▶ _Exercise requirements_:
A faithful copy of the entries is needed, one that leaves out the pictures.

BEGIN Dataset records

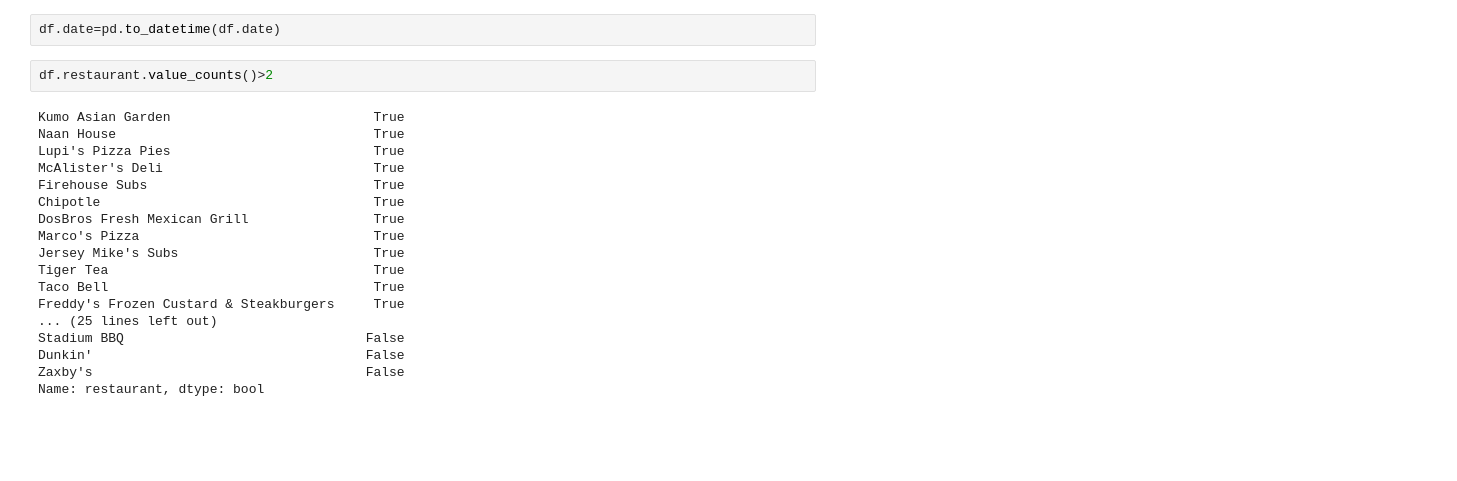
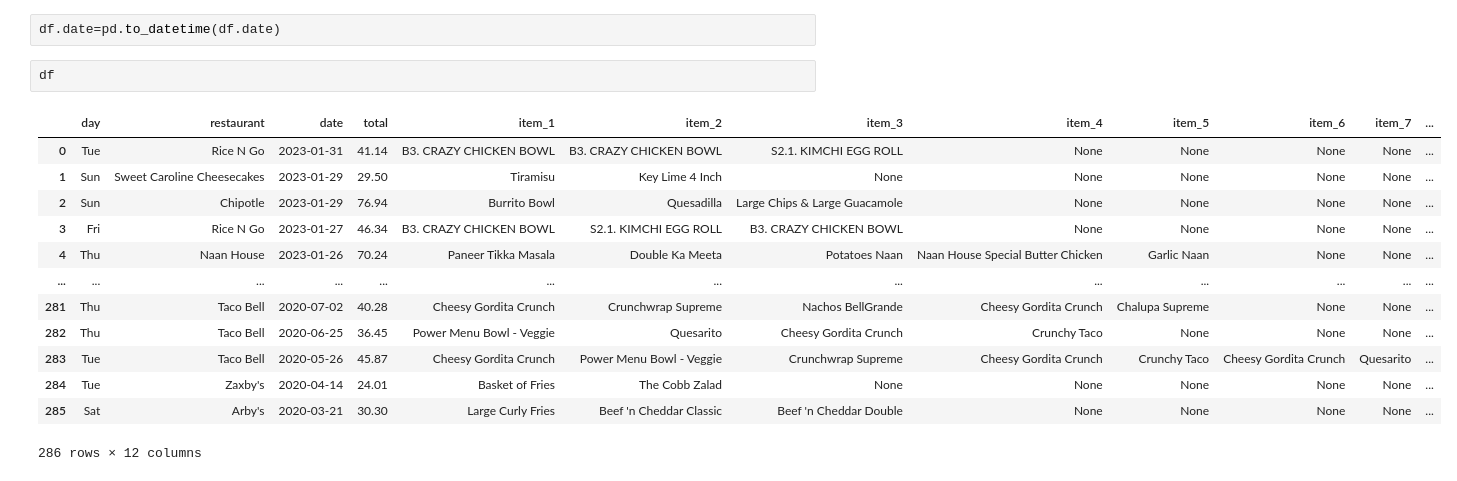
Before and after one commit to kevin-mal-smith/doordash, a Jupyter notebook: Untitled.ipynb, the cells around one changed output. Saved outputs shown, nothing was run; the diff lists cells and outputs as text; blank space fills up the shorter version.

```diff
--- a/Untitled.ipynb
+++ b/Untitled.ipynb
@@ -154,23 +154,19 @@ df.date[165:246]=df.date[165:246] + ', 2021'
 df.date[246:]=df.date[246:] + ', 2020'
 # %%
 df.date=pd.to_datetime(df.date)
-# %%
-df.restaurant.value_counts()>2
-# %% [output]
-Kumo Asian Garden                          True
-Naan House                                 True
-Lupi's Pizza Pies                          True
-McAlister's Deli                           True
-Firehouse Subs                             True
-Chipotle                                   True
-DosBros Fresh Mexican Grill                True
-Marco's Pizza                              True
-Jersey Mike's Subs                         True
-Tiger Tea                                  True
-Taco Bell                                  True
-Freddy's Frozen Custard & Steakburgers     True
-... (25 lines left out)
-Stadium BBQ                               False
-Dunkin'                                   False
-Zaxby's                                   False
-Name: restaurant, dtype: bool
+# %%
+df
+# %% [output]
+|  | day | restaurant | date | total | item_1 | item_2 | item_3 | item_4 | item_5 | item_6 | item_7 | ... |
+| 0 | Tue | Rice N Go | 2023-01-31 | 41.14 | B3. CRAZY CHICKEN BOWL | B3. CRAZY CHICKEN BOWL | S2.1. KIMCHI EGG ROLL | None | None | None | None | ... |
+| 1 | Sun | Sweet Caroline Cheesecakes | 2023-01-29 | 29.50 | Tiramisu | Key Lime 4 Inch | None | None | None | None | None | ... |
+| 2 | Sun | Chipotle | 2023-01-29 | 76.94 | Burrito Bowl | Quesadilla | Large Chips & Large Guacamole | None | None | None | None | ... |
+| 3 | Fri | Rice N Go | 2023-01-27 | 46.34 | B3. CRAZY CHICKEN BOWL | S2.1. KIMCHI EGG ROLL | B3. CRAZY CHICKEN BOWL | None | None | None | None | ... |
+| 4 | Thu | Naan House | 2023-01-26 | 70.24 | Paneer Tikka Masala | Double Ka Meeta | Potatoes Naan | Naan House Special Butter Chicken | Garlic Naan | None | None | ... |
+| ... | ... | ... | ... | ... | ... | ... | ... | ... | ... | ... | ... | ... |
+| 281 | Thu | Taco Bell | 2020-07-02 | 40.28 | Cheesy Gordita Crunch | Crunchwrap Supreme | Nachos BellGrande | Cheesy Gordita Crunch | Chalupa Supreme | None | None | ... |
+| 282 | Thu | Taco Bell | 2020-06-25 | 36.45 | Power Menu Bowl - Veggie | Quesarito | Cheesy Gordita Crunch | Crunchy Taco | None | None | None | ... |
+| 283 | Tue | Taco Bell | 2020-05-26 | 45.87 | Cheesy Gordita Crunch | Power Menu Bowl - Veggie | Crunchwrap Supreme | Cheesy Gordita Crunch | Crunchy Taco | Cheesy Gordita Crunch | Quesarito | ... |
+| 284 | Tue | Zaxby's | 2020-04-14 | 24.01 | Basket of Fries | The Cobb Zalad | None | None | None | None | None | ... |
+| 285 | Sat | Arby's | 2020-03-21 | 30.30 | Large Curly Fries | Beef 'n Cheddar Classic | Beef 'n Cheddar Double | None | None | None | None | ... |
+286 rows × 12 columns
```
Also changed, not shown: parts of 6 cells of this notebook.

END Dataset records

▶ _Solution for this problem_:
Before and after one commit to kevin-mal-smith/doordash, a Jupyter notebook: Untitled.ipynb, the cells around one changed output. Saved outputs shown, nothing was run; the diff lists cells and outputs as text; blank space fills up the shorter version.

```diff
--- a/Untitled.ipynb
+++ b/Untitled.ipynb
@@ -154,23 +154,19 @@ df.date[165:246]=df.date[165:246] + ', 2021'
 df.date[246:]=df.date[246:] + ', 2020'
 # %%
 df.date=pd.to_datetime(df.date)
-# %%
-df.restaurant.value_counts()>2
-# %% [output]
-Kumo Asian Garden                          True
-Naan House                                 True
-Lupi's Pizza Pies                          True
-McAlister's Deli                           True
-Firehouse Subs                             True
-Chipotle                                   True
-DosBros Fresh Mexican Grill                True
-Marco's Pizza                              True
-Jersey Mike's Subs                         True
-Tiger Tea                                  True
-Taco Bell                                  True
-Freddy's Frozen Custard & Steakburgers     True
-... (25 lines left out)
-Stadium BBQ                               False
-Dunkin'                                   False
-Zaxby's                                   False
-Name: restaurant, dtype: bool
+# %%
+df
+# %% [output]
+|  | day | restaurant | date | total | item_1 | item_2 | item_3 | item_4 | item_5 | item_6 | item_7 | ... |
+| 0 | Tue | Rice N Go | 2023-01-31 | 41.14 | B3. CRAZY CHICKEN BOWL | B3. CRAZY CHICKEN BOWL | S2.1. KIMCHI EGG ROLL | None | None | None | None | ... |
+| 1 | Sun | Sweet Caroline Cheesecakes | 2023-01-29 | 29.50 | Tiramisu | Key Lime 4 Inch | None | None | None | None | None | ... |
+| 2 | Sun | Chipotle | 2023-01-29 | 76.94 | Burrito Bowl | Quesadilla | Large Chips & Large Guacamole | None | None | None | None | ... |
+| 3 | Fri | Rice N Go | 2023-01-27 | 46.34 | B3. CRAZY CHICKEN BOWL | S2.1. KIMCHI EGG ROLL | B3. CRAZY CHICKEN BOWL | None | None | None | None | ... |
+| 4 | Thu | Naan House | 2023-01-26 | 70.24 | Paneer Tikka Masala | Double Ka Meeta | Potatoes Naan | Naan House Special Butter Chicken | Garlic Naan | None | None | ... |
+| ... | ... | ... | ... | ... | ... | ... | ... | ... | ... | ... | ... | ... |
+| 281 | Thu | Taco Bell | 2020-07-02 | 40.28 | Cheesy Gordita Crunch | Crunchwrap Supreme | Nachos BellGrande | Cheesy Gordita Crunch | Chalupa Supreme | None | None | ... |
+| 282 | Thu | Taco Bell | 2020-06-25 | 36.45 | Power Menu Bowl - Veggie | Quesarito | Cheesy Gordita Crunch | Crunchy Taco | None | None | None | ... |
+| 283 | Tue | Taco Bell | 2020-05-26 | 45.87 | Cheesy Gordita Crunch | Power Menu Bowl - Veggie | Crunchwrap Supreme | Cheesy Gordita Crunch | Crunchy Taco | Cheesy Gordita Crunch | Quesarito | ... |
+| 284 | Tue | Zaxby's | 2020-04-14 | 24.01 | Basket of Fries | The Cobb Zalad | None | None | None | None | None | ... |
+| 285 | Sat | Arby's | 2020-03-21 | 30.30 | Large Curly Fries | Beef 'n Cheddar Classic | Beef 'n Cheddar Double | None | None | None | None | ... |
+286 rows × 12 columns
```
Also changed, not shown: parts of 6 cells of this notebook.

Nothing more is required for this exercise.